Get used to Zelda comparisons, because Okami constantly invites them. This is probably the closest anyone outside of Nintendo has come to developing something that can stand up to its most treasured series. The basic gameplay is very similar, and the structure begins along the same sort of lines as the last few Legends. You explore an area, solve some puzzles and complete some tasks, open up a dungeon, learn new skills, battle the boss then use your new found powers to discover the next section. It’s hugely traditional, but it definitely works.
What’s more, Okami hits a similar balance between the epic, fairy-tale quest and having a whole smorgasbord of simple, oddly domestic little tasks that you just have to complete if you want the bonus heart-containers (here solar cells) and item upgrades that will make later parts of the game more manageable. In Okami, you’re a force of natural goodness in a world corrupted by the demon’s pollution, so it’s only right that you’ll spend a portion of your time rescuing withered cherry trees, feeding animals and even helping poor villagers with the troubles of their daily lives.
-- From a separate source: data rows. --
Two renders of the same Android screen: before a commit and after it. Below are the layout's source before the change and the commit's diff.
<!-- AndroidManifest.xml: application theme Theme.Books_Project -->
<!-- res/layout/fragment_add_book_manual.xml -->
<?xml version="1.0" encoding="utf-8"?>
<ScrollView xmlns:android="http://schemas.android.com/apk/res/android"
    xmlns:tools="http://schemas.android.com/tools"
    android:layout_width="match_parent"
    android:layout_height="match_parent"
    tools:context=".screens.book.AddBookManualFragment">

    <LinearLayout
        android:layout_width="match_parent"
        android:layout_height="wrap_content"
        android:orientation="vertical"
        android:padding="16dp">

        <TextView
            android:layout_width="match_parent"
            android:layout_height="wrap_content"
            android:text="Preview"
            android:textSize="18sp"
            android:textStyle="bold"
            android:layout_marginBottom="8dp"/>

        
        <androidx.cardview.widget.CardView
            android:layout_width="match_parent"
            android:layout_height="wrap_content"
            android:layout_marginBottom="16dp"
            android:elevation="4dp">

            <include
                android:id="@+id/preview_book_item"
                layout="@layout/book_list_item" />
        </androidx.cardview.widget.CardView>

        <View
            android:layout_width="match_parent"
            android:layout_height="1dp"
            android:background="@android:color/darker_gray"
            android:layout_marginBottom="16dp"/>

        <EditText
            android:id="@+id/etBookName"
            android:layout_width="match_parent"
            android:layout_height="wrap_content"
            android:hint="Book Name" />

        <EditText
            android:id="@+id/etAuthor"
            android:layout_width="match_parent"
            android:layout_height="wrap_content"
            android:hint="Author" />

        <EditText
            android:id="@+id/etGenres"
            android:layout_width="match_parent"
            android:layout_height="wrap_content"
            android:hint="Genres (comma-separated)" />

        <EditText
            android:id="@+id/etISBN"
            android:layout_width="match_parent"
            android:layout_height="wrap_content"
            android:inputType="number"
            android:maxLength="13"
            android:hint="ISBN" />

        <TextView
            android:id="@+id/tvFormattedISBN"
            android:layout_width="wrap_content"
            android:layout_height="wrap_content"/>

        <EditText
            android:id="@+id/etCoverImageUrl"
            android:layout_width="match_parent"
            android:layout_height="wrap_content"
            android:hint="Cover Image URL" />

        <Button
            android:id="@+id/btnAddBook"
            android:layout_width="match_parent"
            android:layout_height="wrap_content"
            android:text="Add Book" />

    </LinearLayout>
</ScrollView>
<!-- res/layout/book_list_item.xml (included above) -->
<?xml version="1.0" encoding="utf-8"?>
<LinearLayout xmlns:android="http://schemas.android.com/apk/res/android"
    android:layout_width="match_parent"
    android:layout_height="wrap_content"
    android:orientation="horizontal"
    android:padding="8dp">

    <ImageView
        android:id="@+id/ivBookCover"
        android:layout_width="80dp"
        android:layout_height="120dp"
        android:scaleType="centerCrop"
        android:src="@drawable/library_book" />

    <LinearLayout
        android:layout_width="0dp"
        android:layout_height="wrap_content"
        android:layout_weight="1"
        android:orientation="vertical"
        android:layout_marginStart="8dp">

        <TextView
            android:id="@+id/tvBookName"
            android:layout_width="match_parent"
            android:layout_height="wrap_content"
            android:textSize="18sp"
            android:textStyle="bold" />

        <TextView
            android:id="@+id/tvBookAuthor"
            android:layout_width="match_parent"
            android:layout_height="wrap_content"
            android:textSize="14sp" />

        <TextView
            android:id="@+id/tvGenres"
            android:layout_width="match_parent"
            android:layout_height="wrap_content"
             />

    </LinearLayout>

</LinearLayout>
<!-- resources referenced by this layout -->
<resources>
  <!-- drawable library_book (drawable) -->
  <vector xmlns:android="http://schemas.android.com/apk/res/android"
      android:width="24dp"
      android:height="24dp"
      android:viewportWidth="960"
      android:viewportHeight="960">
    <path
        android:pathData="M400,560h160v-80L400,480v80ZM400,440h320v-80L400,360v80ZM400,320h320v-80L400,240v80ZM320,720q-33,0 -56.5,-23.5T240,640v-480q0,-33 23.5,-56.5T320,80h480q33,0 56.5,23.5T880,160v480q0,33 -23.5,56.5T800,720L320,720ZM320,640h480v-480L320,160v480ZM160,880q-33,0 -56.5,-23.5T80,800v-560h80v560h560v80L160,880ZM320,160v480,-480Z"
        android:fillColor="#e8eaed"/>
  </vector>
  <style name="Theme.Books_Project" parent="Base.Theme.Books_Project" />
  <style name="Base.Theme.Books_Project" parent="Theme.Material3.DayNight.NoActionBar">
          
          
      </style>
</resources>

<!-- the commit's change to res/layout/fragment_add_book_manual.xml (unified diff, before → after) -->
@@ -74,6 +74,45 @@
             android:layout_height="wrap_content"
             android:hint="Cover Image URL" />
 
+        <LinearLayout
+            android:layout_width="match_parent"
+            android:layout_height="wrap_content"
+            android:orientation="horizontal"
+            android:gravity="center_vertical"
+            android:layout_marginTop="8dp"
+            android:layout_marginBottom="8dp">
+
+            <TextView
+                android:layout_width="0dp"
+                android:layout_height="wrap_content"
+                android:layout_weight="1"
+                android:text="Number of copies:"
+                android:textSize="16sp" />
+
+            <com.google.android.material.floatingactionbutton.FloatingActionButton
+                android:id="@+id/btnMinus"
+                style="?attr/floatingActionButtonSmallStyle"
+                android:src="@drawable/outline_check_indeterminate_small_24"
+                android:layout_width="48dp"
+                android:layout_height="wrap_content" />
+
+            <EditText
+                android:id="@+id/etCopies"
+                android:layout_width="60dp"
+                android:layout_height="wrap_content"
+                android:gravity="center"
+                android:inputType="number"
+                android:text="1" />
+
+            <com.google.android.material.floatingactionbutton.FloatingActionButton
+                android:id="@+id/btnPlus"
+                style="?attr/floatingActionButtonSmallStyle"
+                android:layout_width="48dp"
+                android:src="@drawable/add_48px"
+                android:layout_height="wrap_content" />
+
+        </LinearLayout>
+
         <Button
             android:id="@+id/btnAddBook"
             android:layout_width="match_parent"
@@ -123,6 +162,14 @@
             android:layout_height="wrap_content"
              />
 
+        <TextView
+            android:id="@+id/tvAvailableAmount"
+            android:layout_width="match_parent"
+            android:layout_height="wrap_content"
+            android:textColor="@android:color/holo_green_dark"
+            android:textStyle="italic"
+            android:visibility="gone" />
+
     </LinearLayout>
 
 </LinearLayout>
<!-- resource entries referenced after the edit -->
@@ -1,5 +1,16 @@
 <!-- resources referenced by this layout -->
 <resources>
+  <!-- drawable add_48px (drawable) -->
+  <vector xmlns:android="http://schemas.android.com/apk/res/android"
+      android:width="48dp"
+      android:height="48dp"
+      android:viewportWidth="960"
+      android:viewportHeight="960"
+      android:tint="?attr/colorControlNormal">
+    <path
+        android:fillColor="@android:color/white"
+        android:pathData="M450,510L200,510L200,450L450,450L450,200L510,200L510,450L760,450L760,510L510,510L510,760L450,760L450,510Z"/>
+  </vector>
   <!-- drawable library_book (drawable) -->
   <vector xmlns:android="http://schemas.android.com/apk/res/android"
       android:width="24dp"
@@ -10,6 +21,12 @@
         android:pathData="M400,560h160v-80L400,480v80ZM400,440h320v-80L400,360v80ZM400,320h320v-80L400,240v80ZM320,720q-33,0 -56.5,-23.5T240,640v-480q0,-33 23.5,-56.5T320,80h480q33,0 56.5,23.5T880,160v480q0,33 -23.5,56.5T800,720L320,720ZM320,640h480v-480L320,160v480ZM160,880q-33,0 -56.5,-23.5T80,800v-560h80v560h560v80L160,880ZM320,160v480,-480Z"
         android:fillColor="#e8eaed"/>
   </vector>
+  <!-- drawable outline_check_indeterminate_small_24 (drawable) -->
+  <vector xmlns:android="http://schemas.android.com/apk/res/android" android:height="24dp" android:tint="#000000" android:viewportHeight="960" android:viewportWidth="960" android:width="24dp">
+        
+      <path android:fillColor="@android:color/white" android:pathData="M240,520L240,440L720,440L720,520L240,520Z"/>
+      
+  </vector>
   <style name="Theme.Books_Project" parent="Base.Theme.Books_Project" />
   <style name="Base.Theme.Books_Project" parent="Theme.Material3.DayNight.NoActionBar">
It’s surprising that so few other games bar Zelda, GTA and Oblivion have ever seemed to understand this: that a good game doesn’t need to be all about the quest and gaining power, it can also be about playing around and just getting involved in the game’s rich world.
And this is where the humour comes in. Any game that starts up with a good fifteen minutes of waffling background preamble is in danger of taking itself too seriously, but Okami’s greatest strength is that it doesn’t. Instead, it constantly undercuts itself with knowing wit and lively charm. Like Link in the Zelda games, Amaritsu is a bit of a blank canvas, with no dialogue or overbearing personality of his own, but he’s surrounded by some of the most bizarre and enjoyable characters you’ll ever meet.